Movie: “Vice” Written and Directed by Adam McKay!

Dear Commons Community,

Elaine and I saw the movie, Vice, last night.  It was depressing to see and hear the story of Dick Cheney’s rise to become the most powerful vice president we have ever had in the United States. His dark view of the world supported entirely by his ambitious wife, Lynne, comes to life on the screen. For those of us old enough to remember the rise of Cheney and especially the early years of the George W. Bush presidency, the movie is at times infuriating.  The cast is excellent and entirely believable. If you did not despise what Cheney, his wife, Rumsfeld, and the rest of the Vice’s crew perpetrated on the United States and especially on the people of Iraq, you will after seeing this movie.  Below is an excerpt from a New York Times review written by A.O. Scott.


‘Vice’ Review: Dick Cheney and the Negative Great Man Theory of History!

New York Times

A.O. Scott

December 17, 2018

The way “Vice” tells it, Dick Cheney, who would go on to become the most powerful vice president in American history, started out as a young man in a hurry to nowhere in particular. After washing out of Yale, he retreated to his home state of Wyoming, pursuing his interests in booze and cigarettes and working as a utility-company lineman on the side. Dick was saved from ruin — or at least from the kind of drab destiny unlikely to result in a biopic — by the stern intervention of his fiancée, Lynne Vincent, who told her wayward beau that they were finished unless he pulled himself together.

Her reading of the romantic riot act would have far-reaching consequences. In that pivotal moment, Dick (Christian Bale) looks Lynne (Amy Adams) in the eye and swears he’ll never disappoint her again. The thesis of this film, written and directed by Adam McKay, is that Dick kept his promise. And that everyone else — including his daughter Mary (Alison Pill), thousands of American soldiers, hundreds of thousands of Iraqi civilians and just about everyone on the planet with a care for justice, democracy or simple human decency — paid the price.

It will break no news and spoil nobody’s fun to note that McKay is not a fan of his protagonist. His argument is essentially that much of what critics of the current president fear most — the erosion of democratic norms; the manufacture of “alternative facts”; the rise of an authoritarian executive branch — already came to pass when George W. Bush was in office. But “Vice” offers more than Yuletide rage-bait for liberal moviegoers, who already have plenty to be mad about.

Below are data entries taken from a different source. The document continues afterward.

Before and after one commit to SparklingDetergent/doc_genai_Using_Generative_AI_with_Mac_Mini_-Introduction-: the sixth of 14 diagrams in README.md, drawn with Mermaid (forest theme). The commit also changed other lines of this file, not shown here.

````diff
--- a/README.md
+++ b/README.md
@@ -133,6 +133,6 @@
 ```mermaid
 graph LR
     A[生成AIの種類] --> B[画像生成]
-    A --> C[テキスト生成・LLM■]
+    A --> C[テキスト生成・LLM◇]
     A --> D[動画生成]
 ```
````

Revulsion and admiration lie as close together as the red and white stripes on the American flag, and if this is in some respects a real-life monster movie, it’s one that takes a lively and at times surprisingly sympathetic interest in its chosen demon.

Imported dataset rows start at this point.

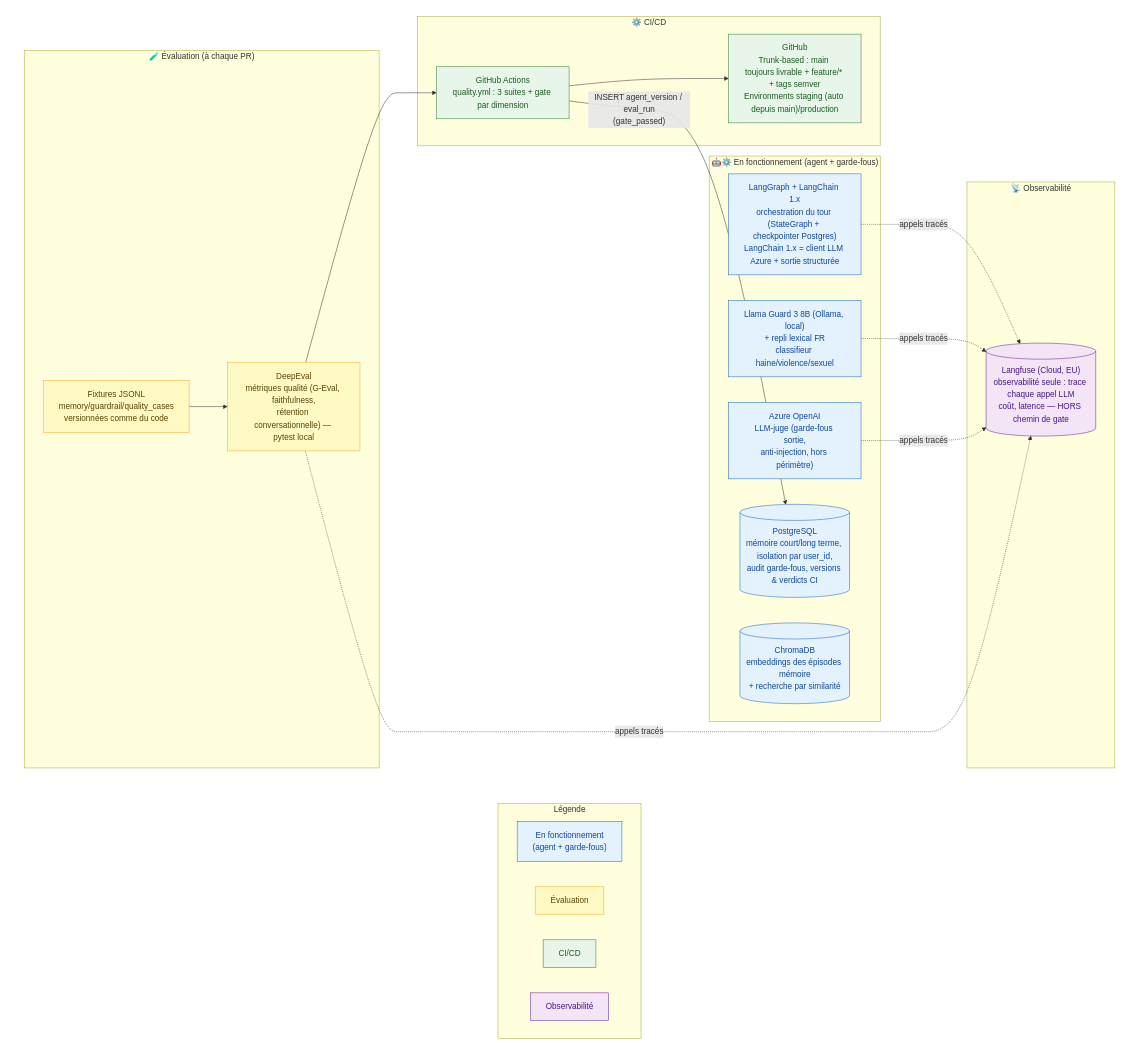
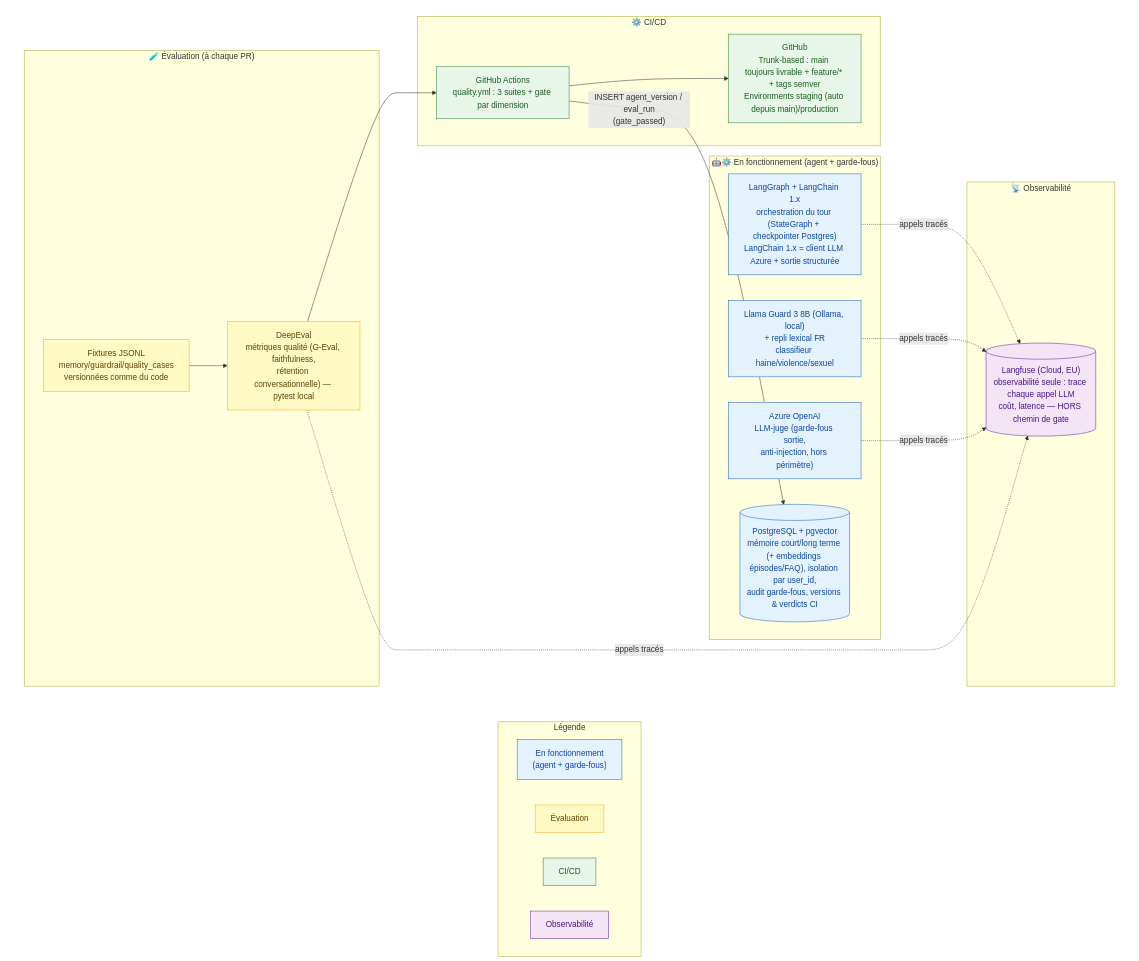
One commit to sofiane-git/velmo-v2 changed the diagram in docs/reference/schemas/04-outils.md. Above: the diagram before and after it, drawn with Mermaid. The commit also changed other lines of this file and 5 other files, not shown here.

````diff
--- a/docs/reference/schemas/04-outils.md
+++ b/docs/reference/schemas/04-outils.md
@@ -7,56 +7,55 @@
 ```mermaid
 flowchart TB
     subgraph MAIN[" "]
         subgraph AGENT["🤖⚙️ En fonctionnement (agent + garde-fous)"]
             LC["LangGraph + LangChain 1.x<br/>orchestration du tour (StateGraph + checkpointer Postgres)<br/>LangChain 1.x = client LLM Azure + sortie structurée"]
-            PG[("PostgreSQL<br/>mémoire court/long terme, isolation par user_id,<br/>audit garde-fous, versions & verdicts CI")]
-            CH[("ChromaDB<br/>embeddings des épisodes mémoire<br/>+ recherche par similarité")]
+            PG[("PostgreSQL + pgvector<br/>mémoire court/long terme (+ embeddings épisodes/FAQ), isolation par user_id,<br/>audit garde-fous, versions & verdicts CI")]
             LGM["Llama Guard 3 8B (Ollama, local)<br/>+ repli lexical FR<br/>classifieur haine/violence/sexuel"]
             AZ["Azure OpenAI<br/>LLM-juge (garde-fous sortie,<br/>anti-injection, hors périmètre)"]
         end
 
         subgraph EVAL["🧪 Évaluation (à chaque PR)"]
             JSONL["Fixtures JSONL<br/>memory/guardrail/quality_cases<br/>versionnées comme du code"]
             DE["DeepEval<br/>métriques qualité (G-Eval, faithfulness,<br/>rétention conversationnelle) — pytest local"]
         end
 
         subgraph CI["⚙️ CI/CD"]
             GHA["GitHub Actions<br/>quality.yml : 3 suites + gate par dimension"]
             GH["GitHub<br/>Trunk-based : main toujours livrable + feature/* + tags semver<br/>Environments staging (auto depuis main)/production"]
         end
 
         subgraph OBS["📡 Observabilité"]
             LF[("Langfuse (Cloud, EU)<br/>observabilité seule : trace chaque appel LLM<br/>coût, latence — HORS chemin de gate")]
         end
 
         JSONL --> DE --> GHA
         GHA --> GH
         LC -.->|"appels tracés"| LF
         LGM -.->|"appels tracés"| LF
         AZ -.->|"appels tracés"| LF
         DE -.->|"appels tracés"| LF
         GHA -->|"INSERT agent_version / eval_run<br/>(gate_passed)"| PG
     end
 
     MAIN --- LG1
 
     subgraph LEGEND["Légende"]
         direction LR
         LG1["En fonctionnement<br/>(agent + garde-fous)"]
         LG2["Évaluation"]
         LG3["CI/CD"]
         LG4["Observabilité"]
     end
 
     classDef agent fill:#e3f2fd,stroke:#1565c0,color:#0d47a1;
     classDef eval fill:#fff9c4,stroke:#f9a825,color:#5c4400;
     classDef ci fill:#e8f5e9,stroke:#2e7d32,color:#1b5e20;
     classDef obs fill:#f3e5f5,stroke:#6a1b9a,color:#4a148c;
-    class LC,PG,CH,LGM,AZ,LG1 agent;
+    class LC,PG,LGM,AZ,LG1 agent;
     class JSONL,DE,LG2 eval;
     class GHA,GH,LG3 ci;
     class LF,LG4 obs;
     style MAIN fill:none,stroke:none;
     %% connecteur invisible (force la légende en bas) — index = ordre des flèches, recalculer si le flux change
     linkStyle 8 stroke:none;
 ```
````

McKay, staying close to the historical record (and drawing on books by the journalists Jane Mayer and Barton Gellman), propounds a negative great man theory of history, telling the story of an individual who was able, through a unique combination of discipline, guile and luck, to bend reality to his will. The man’s feats are both impressive and appalling. He learns the Washington inside game during the Nixon and Ford administrations, applies the lessons during the presidency of George H.W. Bush and demonstrates his unmatched mastery when George W. (Sam Rockwell) comes along.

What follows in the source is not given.